Eadweard Muybridge was one of the world’s most influential and innovative photographers. He was well known for producing sequential images of moving animals and humans as artistic and scientific experimentations that changed the way we understand motion and for revealing photographic capabilities critical to the development of early photography and cinema. These photographs were often presented with Muybridge’s invented zoopraxiscope, a mechanism that projected the stills as a moving image.
In this black-and-white sequential image from the famous Animal Locomotion series, Muybridge presents three horizontal rows of 12 images showing a nude male figure walking up an incline.
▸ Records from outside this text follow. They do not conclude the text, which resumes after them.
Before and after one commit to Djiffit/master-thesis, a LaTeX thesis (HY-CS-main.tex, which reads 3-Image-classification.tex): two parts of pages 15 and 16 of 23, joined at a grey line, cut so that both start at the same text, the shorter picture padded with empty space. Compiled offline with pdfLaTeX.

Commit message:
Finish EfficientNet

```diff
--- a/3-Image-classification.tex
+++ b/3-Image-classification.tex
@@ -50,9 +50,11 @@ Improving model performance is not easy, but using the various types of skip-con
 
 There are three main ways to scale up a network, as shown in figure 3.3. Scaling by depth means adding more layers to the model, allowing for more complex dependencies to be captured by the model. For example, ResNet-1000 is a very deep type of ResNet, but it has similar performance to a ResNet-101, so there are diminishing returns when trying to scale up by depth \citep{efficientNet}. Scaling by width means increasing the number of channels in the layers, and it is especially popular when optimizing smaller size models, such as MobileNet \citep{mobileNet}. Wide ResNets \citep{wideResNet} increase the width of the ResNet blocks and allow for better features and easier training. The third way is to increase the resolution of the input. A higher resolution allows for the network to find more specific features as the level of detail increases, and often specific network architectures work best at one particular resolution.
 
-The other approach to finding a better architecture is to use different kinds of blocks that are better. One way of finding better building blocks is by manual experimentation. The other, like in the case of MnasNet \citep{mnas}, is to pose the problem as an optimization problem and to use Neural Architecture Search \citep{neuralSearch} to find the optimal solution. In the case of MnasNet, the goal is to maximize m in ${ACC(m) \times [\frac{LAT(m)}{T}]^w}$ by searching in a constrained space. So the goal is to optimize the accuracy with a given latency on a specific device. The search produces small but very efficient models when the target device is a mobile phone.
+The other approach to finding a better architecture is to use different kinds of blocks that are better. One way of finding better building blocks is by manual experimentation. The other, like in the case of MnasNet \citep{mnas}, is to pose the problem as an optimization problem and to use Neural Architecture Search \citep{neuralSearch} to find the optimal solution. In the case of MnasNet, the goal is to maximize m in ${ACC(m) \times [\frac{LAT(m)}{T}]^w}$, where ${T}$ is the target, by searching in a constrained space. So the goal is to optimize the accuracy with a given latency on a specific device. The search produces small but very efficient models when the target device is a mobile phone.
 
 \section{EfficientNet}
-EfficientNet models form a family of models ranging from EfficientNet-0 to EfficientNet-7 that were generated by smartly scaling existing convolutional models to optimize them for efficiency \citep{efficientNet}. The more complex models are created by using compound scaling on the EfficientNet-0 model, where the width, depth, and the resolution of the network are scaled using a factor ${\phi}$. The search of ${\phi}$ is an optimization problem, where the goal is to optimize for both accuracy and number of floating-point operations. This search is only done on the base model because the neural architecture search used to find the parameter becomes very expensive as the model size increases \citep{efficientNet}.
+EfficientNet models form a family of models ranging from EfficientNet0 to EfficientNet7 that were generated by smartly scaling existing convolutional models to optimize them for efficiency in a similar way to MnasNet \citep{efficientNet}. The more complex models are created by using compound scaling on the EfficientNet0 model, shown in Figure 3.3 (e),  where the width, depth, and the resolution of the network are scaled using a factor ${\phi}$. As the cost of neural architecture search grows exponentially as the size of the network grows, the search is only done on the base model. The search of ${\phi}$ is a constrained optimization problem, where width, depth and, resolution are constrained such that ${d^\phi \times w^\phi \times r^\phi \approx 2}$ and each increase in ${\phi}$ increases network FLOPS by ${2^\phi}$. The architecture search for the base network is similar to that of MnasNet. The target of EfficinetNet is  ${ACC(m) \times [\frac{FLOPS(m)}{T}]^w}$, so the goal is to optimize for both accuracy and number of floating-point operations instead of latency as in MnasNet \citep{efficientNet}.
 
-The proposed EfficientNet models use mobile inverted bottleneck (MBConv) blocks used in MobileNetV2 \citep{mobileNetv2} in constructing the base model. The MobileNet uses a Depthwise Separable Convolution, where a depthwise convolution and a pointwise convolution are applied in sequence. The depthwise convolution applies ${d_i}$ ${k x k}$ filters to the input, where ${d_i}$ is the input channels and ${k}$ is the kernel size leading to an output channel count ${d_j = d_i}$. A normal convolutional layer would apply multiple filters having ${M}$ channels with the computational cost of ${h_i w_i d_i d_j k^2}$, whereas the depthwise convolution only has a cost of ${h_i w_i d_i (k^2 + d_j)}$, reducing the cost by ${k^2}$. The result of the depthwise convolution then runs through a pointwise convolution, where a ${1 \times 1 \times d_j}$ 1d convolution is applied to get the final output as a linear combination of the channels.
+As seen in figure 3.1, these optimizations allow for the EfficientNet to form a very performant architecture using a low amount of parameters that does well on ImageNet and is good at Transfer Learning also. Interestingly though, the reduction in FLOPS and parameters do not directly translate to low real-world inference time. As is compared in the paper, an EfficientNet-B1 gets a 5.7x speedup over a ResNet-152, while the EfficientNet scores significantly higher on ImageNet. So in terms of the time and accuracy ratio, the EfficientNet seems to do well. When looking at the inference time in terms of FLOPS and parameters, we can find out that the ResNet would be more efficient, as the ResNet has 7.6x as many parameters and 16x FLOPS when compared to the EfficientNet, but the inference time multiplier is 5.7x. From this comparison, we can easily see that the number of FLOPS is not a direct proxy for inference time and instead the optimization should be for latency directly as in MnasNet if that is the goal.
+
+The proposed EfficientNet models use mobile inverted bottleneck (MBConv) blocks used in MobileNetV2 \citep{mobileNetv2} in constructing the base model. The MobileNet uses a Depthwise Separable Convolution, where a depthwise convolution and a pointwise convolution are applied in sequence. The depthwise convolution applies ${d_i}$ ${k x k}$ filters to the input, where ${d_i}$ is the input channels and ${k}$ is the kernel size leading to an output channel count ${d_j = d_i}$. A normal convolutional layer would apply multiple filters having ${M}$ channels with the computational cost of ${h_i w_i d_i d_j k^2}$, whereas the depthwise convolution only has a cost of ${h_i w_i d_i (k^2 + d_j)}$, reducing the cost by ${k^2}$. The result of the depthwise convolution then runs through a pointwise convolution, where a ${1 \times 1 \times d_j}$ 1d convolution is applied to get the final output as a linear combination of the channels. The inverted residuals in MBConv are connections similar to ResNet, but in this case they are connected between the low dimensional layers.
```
Shot from the side, front and back, Muybridge was able to capture the change in the gate of the figure’s walk as well as shifts in muscle movement and the balanced positioning of arms and torso as the man’s legs force the body up the slant.